▶ [Itemized modification records]:

::::

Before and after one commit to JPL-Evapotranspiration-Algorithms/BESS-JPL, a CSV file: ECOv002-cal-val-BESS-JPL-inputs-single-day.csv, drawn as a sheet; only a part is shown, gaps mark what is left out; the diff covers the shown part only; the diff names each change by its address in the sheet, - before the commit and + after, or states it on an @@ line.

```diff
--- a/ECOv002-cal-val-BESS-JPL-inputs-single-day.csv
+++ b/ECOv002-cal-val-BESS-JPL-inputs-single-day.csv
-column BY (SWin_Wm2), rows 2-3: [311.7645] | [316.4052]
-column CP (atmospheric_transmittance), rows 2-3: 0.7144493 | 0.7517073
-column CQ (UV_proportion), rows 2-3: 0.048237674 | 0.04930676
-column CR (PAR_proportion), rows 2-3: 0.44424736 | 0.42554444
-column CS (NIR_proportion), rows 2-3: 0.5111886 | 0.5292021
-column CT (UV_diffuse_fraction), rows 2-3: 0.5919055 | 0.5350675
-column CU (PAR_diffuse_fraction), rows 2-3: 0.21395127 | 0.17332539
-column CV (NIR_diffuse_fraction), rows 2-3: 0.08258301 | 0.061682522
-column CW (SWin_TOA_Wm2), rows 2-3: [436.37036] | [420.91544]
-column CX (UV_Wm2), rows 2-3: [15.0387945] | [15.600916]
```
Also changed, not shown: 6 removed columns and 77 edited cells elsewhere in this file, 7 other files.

::::

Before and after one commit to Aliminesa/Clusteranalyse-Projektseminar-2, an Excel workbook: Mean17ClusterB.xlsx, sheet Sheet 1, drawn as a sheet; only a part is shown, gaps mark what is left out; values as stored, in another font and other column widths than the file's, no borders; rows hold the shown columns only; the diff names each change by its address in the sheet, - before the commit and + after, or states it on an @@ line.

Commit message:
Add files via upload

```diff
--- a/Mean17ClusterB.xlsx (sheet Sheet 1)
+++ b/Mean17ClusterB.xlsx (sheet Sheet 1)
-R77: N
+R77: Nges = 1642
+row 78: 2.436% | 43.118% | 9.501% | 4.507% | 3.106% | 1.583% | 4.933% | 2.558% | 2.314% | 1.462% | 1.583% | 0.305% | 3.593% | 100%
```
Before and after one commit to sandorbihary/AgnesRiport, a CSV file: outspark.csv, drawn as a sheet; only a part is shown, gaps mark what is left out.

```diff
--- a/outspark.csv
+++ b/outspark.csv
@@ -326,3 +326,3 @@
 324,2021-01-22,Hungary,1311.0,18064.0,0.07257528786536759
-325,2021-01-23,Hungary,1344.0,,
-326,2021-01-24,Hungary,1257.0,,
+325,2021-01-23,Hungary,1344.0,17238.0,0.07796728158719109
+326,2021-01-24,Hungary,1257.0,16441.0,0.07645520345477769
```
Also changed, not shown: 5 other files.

::::

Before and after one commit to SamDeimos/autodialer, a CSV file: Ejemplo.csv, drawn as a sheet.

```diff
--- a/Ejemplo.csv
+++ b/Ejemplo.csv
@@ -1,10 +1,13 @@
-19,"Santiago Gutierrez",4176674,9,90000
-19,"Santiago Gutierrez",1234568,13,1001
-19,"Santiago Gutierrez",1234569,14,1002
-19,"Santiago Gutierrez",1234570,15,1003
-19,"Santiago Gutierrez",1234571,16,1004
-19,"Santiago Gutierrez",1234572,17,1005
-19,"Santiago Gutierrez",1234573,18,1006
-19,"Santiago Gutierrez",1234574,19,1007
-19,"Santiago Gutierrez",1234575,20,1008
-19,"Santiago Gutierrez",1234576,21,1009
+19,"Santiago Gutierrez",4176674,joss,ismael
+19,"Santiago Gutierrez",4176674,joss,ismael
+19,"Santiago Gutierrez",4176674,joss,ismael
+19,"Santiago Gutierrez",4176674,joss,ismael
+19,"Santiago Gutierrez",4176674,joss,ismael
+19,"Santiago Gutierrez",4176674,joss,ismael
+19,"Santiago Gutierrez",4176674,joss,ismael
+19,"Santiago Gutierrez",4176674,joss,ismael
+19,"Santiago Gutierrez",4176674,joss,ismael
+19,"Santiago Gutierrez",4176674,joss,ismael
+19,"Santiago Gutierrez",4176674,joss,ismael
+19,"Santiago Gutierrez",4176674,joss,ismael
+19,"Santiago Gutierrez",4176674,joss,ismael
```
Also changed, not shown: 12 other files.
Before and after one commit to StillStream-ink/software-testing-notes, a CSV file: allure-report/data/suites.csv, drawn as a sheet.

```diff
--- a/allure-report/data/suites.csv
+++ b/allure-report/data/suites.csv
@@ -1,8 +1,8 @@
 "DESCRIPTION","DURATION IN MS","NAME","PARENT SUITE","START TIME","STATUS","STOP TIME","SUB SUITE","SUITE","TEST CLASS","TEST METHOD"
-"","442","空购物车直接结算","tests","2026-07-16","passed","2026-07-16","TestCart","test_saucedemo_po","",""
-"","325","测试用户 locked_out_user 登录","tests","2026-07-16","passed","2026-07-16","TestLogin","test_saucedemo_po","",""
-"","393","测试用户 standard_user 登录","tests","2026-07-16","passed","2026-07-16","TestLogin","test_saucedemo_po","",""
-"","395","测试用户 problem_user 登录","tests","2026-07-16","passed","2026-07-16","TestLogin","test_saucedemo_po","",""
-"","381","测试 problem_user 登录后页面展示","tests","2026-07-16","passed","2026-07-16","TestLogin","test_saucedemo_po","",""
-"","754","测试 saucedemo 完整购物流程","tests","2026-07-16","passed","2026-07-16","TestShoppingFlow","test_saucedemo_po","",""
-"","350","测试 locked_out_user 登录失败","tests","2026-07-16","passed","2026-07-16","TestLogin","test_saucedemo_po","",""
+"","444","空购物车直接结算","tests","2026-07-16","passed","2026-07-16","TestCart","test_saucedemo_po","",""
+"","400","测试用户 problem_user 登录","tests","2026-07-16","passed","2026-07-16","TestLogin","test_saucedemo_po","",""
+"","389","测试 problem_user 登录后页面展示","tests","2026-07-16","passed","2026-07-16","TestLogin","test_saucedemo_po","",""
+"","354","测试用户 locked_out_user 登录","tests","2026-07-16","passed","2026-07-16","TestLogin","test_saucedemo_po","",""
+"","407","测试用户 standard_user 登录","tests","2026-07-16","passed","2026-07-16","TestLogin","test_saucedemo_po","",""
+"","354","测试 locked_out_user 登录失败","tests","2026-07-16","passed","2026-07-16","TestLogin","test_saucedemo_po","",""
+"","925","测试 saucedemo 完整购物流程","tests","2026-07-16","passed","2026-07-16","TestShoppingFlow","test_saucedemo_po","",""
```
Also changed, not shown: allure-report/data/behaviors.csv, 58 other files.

::::

▶ [ACTION ITEM]: Answer with a single number, the count of lines in the data that contain "other".

▶ [THE ANSWER]: 5